- _Exercise instructions_: Keep the wording of the records intact as you retype them, and omit every image.

□ □ □ □ □

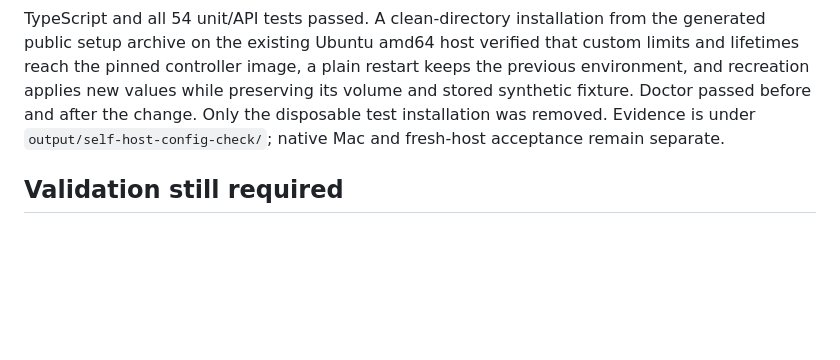
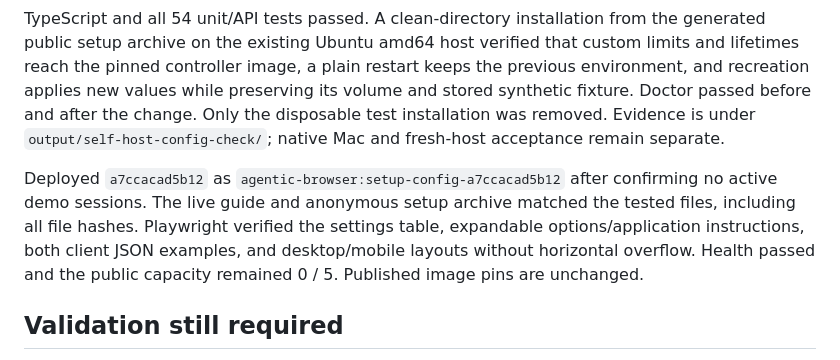
Before and after one commit to infrasika/agentic-browser, a Markdown page: docs/PROGRESS.md, the part around the change. GitHub-like rendering; blank space fills up the shorter version.

Commit message:
Record concise setup guide deployment verification

```diff
--- a/docs/PROGRESS.md
+++ b/docs/PROGRESS.md
@@ -73,6 +73,8 @@ Exposed `AB_MAX_SESSIONS_PER_MEMBER`, `AB_SESSION_TTL_SECONDS`, and `AB_SESSION_
 
 TypeScript and all 54 unit/API tests passed. A clean-directory installation from the generated public setup archive on the existing Ubuntu amd64 host verified that custom limits and lifetimes reach the pinned controller image, a plain restart keeps the previous environment, and recreation applies new values while preserving its volume and stored synthetic fixture. Doctor passed before and after the change. Only the disposable test installation was removed. Evidence is under `output/self-host-config-check/`; native Mac and fresh-host acceptance remain separate.
 
+Deployed `a7ccacad5b12` as `agentic-browser:setup-config-a7ccacad5b12` after confirming no active demo sessions. The live guide and anonymous setup archive matched the tested files, including all file hashes. Playwright verified the settings table, expandable options/application instructions, both client JSON examples, and desktop/mobile layouts without horizontal overflow. Health passed and the public capacity remained 0 / 5. Published image pins are unchanged.
+
 ## Validation still required
 
 - The user previously verified Mac deployment, but the newly published native arm64 image still needs its own physical Mac acceptance run. Linux ARM CI is not a substitute.
```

□ □ □ □ □

- _Output below_:
Before and after one commit to infrasika/agentic-browser, a Markdown page: docs/PROGRESS.md, the part around the change. GitHub-like rendering; blank space fills up the shorter version.

Commit message:
Record concise setup guide deployment verification

```diff
--- a/docs/PROGRESS.md
+++ b/docs/PROGRESS.md
@@ -73,6 +73,8 @@ Exposed `AB_MAX_SESSIONS_PER_MEMBER`, `AB_SESSION_TTL_SECONDS`, and `AB_SESSION_
 
 TypeScript and all 54 unit/API tests passed. A clean-directory installation from the generated public setup archive on the existing Ubuntu amd64 host verified that custom limits and lifetimes reach the pinned controller image, a plain restart keeps the previous environment, and recreation applies new values while preserving its volume and stored synthetic fixture. Doctor passed before and after the change. Only the disposable test installation was removed. Evidence is under `output/self-host-config-check/`; native Mac and fresh-host acceptance remain separate.
 
+Deployed `a7ccacad5b12` as `agentic-browser:setup-config-a7ccacad5b12` after confirming no active demo sessions. The live guide and anonymous setup archive matched the tested files, including all file hashes. Playwright verified the settings table, expandable options/application instructions, both client JSON examples, and desktop/mobile layouts without horizontal overflow. Health passed and the public capacity remained 0 / 5. Published image pins are unchanged.
+
 ## Validation still required
 
 - The user previously verified Mac deployment, but the newly published native arm64 image still needs its own physical Mac acceptance run. Linux ARM CI is not a substitute.
```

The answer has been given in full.